TASK DIRECTIONS
The pictures do not belong in the copy. Restate all of the records word for word.

*** TASK INPUT ***

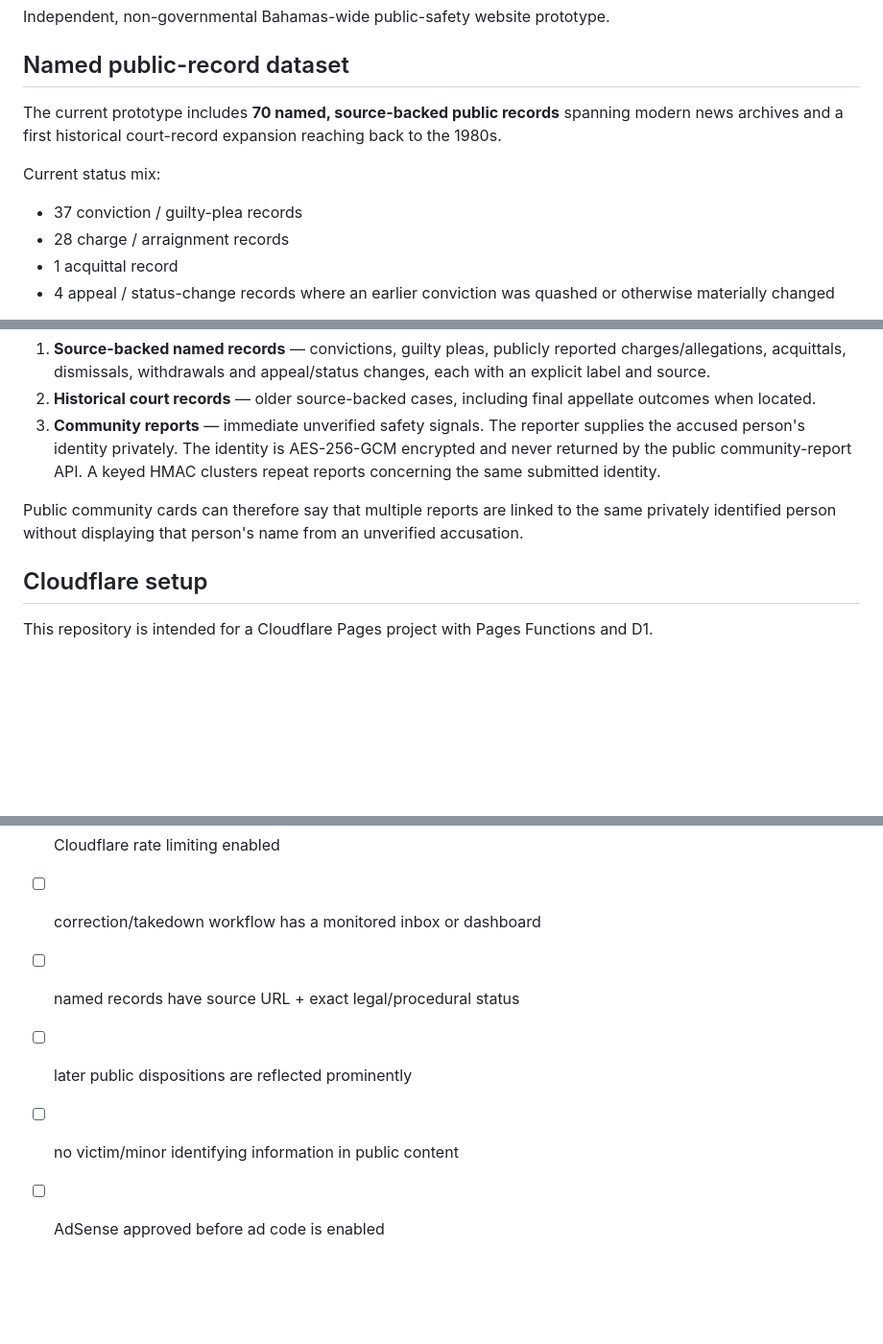
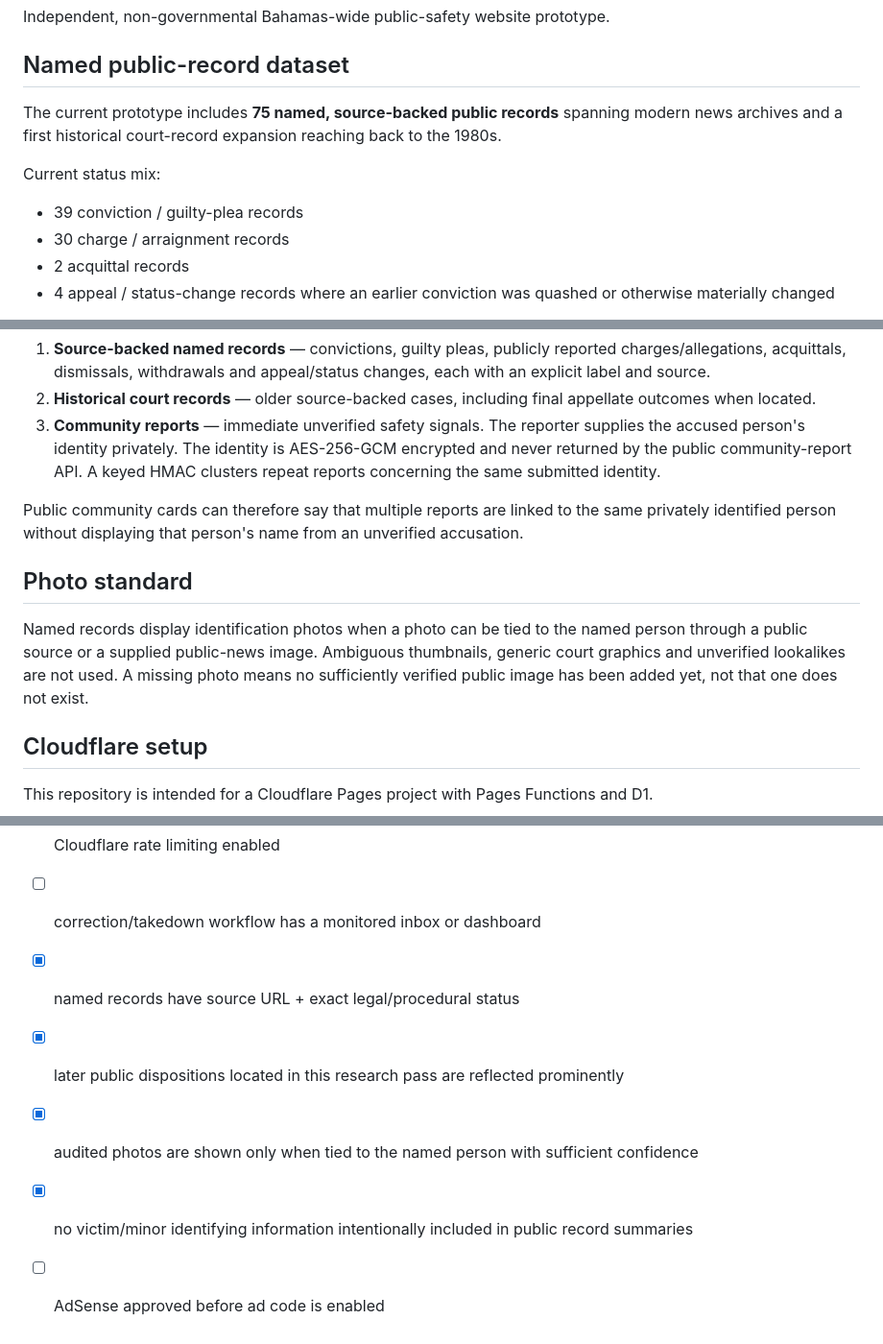
Before and after one commit to abbydames/bahamas-public-safety-index, a Markdown page: README.md, 3 parts joined by grey strips. Shown at 96% size. Drawn GitHub-style; blank space fills up the shorter version.

Commit message:
Update production dataset totals for launch

```diff
--- a/README.md
+++ b/README.md
@@ -4,13 +4,13 @@ Independent, non-governmental Bahamas-wide public-safety website prototype.
 
 ## Named public-record dataset
 
-The current prototype includes **70 named, source-backed public records** spanning modern news archives and a first historical court-record expansion reaching back to the 1980s.
+The current prototype includes **75 named, source-backed public records** spanning modern news archives and a first historical court-record expansion reaching back to the 1980s.
 
 Current status mix:
 
-- 37 conviction / guilty-plea records
-- 28 charge / arraignment records
-- 1 acquittal record
+- 39 conviction / guilty-plea records
+- 30 charge / arraignment records
+- 2 acquittal records
 - 4 appeal / status-change records where an earlier conviction was quashed or otherwise materially changed
 
 This number is not exhaustive. Older Bahamian records are much less consistently digitized, and some reporting withholds accused names to protect victims. Every named entry should preserve the exact public procedural status rather than treating accusation, charge, conviction, acquittal, dismissal and appellate reversal as equivalent.
@@ -24,6 +24,10 @@ The site separates three kinds of information:
 3. **Community reports** — immediate unverified safety signals. The reporter supplies the accused person's identity privately. The identity is AES-256-GCM encrypted and never returned by the public community-report API. A keyed HMAC clusters repeat reports concerning the same submitted identity.
 
 Public community cards can therefore say that multiple reports are linked to the same privately identified person without displaying that person's name from an unverified accusation.
+
+## Photo standard
+
+Named records display identification photos when a photo can be tied to the named person through a public source or a supplied public-news image. Ambiguous thumbnails, generic court graphics and unverified lookalikes are not used. A missing photo means no sufficiently verified public image has been added yet, not that one does not exist.
 
 ## Cloudflare setup
 
@@ -92,7 +96,8 @@ Recommended MVP placement:
 - [ ] Turnstile enabled
 - [ ] Cloudflare rate limiting enabled
 - [ ] correction/takedown workflow has a monitored inbox or dashboard
-- [ ] named records have source URL + exact legal/procedural status
-- [ ] later public dispositions are reflected prominently
-- [ ] no victim/minor identifying information in public content
+- [x] named records have source URL + exact legal/procedural status
+- [x] later public dispositions located in this research pass are reflected prominently
+- [x] audited photos are shown only when tied to the named person with sufficient confidence
+- [x] no victim/minor identifying information intentionally included in public record summaries
 - [ ] AdSense approved before ad code is enabled
```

*** End of TASK INPUT ***

RESPONSE AREA
Before and after one commit to abbydames/bahamas-public-safety-index, a Markdown page: README.md, 3 parts joined by grey strips. Shown at 96% size. Drawn GitHub-style; blank space fills up the shorter version.

Commit message:
Update production dataset totals for launch

```diff
--- a/README.md
+++ b/README.md
@@ -4,13 +4,13 @@ Independent, non-governmental Bahamas-wide public-safety website prototype.
 
 ## Named public-record dataset
 
-The current prototype includes **70 named, source-backed public records** spanning modern news archives and a first historical court-record expansion reaching back to the 1980s.
+The current prototype includes **75 named, source-backed public records** spanning modern news archives and a first historical court-record expansion reaching back to the 1980s.
 
 Current status mix:
 
-- 37 conviction / guilty-plea records
-- 28 charge / arraignment records
-- 1 acquittal record
+- 39 conviction / guilty-plea records
+- 30 charge / arraignment records
+- 2 acquittal records
 - 4 appeal / status-change records where an earlier conviction was quashed or otherwise materially changed
 
 This number is not exhaustive. Older Bahamian records are much less consistently digitized, and some reporting withholds accused names to protect victims. Every named entry should preserve the exact public procedural status rather than treating accusation, charge, conviction, acquittal, dismissal and appellate reversal as equivalent.
@@ -24,6 +24,10 @@ The site separates three kinds of information:
 3. **Community reports** — immediate unverified safety signals. The reporter supplies the accused person's identity privately. The identity is AES-256-GCM encrypted and never returned by the public community-report API. A keyed HMAC clusters repeat reports concerning the same submitted identity.
 
 Public community cards can therefore say that multiple reports are linked to the same privately identified person without displaying that person's name from an unverified accusation.
+
+## Photo standard
+
+Named records display identification photos when a photo can be tied to the named person through a public source or a supplied public-news image. Ambiguous thumbnails, generic court graphics and unverified lookalikes are not used. A missing photo means no sufficiently verified public image has been added yet, not that one does not exist.
 
 ## Cloudflare setup
 
@@ -92,7 +96,8 @@ Recommended MVP placement:
 - [ ] Turnstile enabled
 - [ ] Cloudflare rate limiting enabled
 - [ ] correction/takedown workflow has a monitored inbox or dashboard
-- [ ] named records have source URL + exact legal/procedural status
-- [ ] later public dispositions are reflected prominently
-- [ ] no victim/minor identifying information in public content
+- [x] named records have source URL + exact legal/procedural status
+- [x] later public dispositions located in this research pass are reflected prominently
+- [x] audited photos are shown only when tied to the named person with sufficient confidence
+- [x] no victim/minor identifying information intentionally included in public record summaries
 - [ ] AdSense approved before ad code is enabled
```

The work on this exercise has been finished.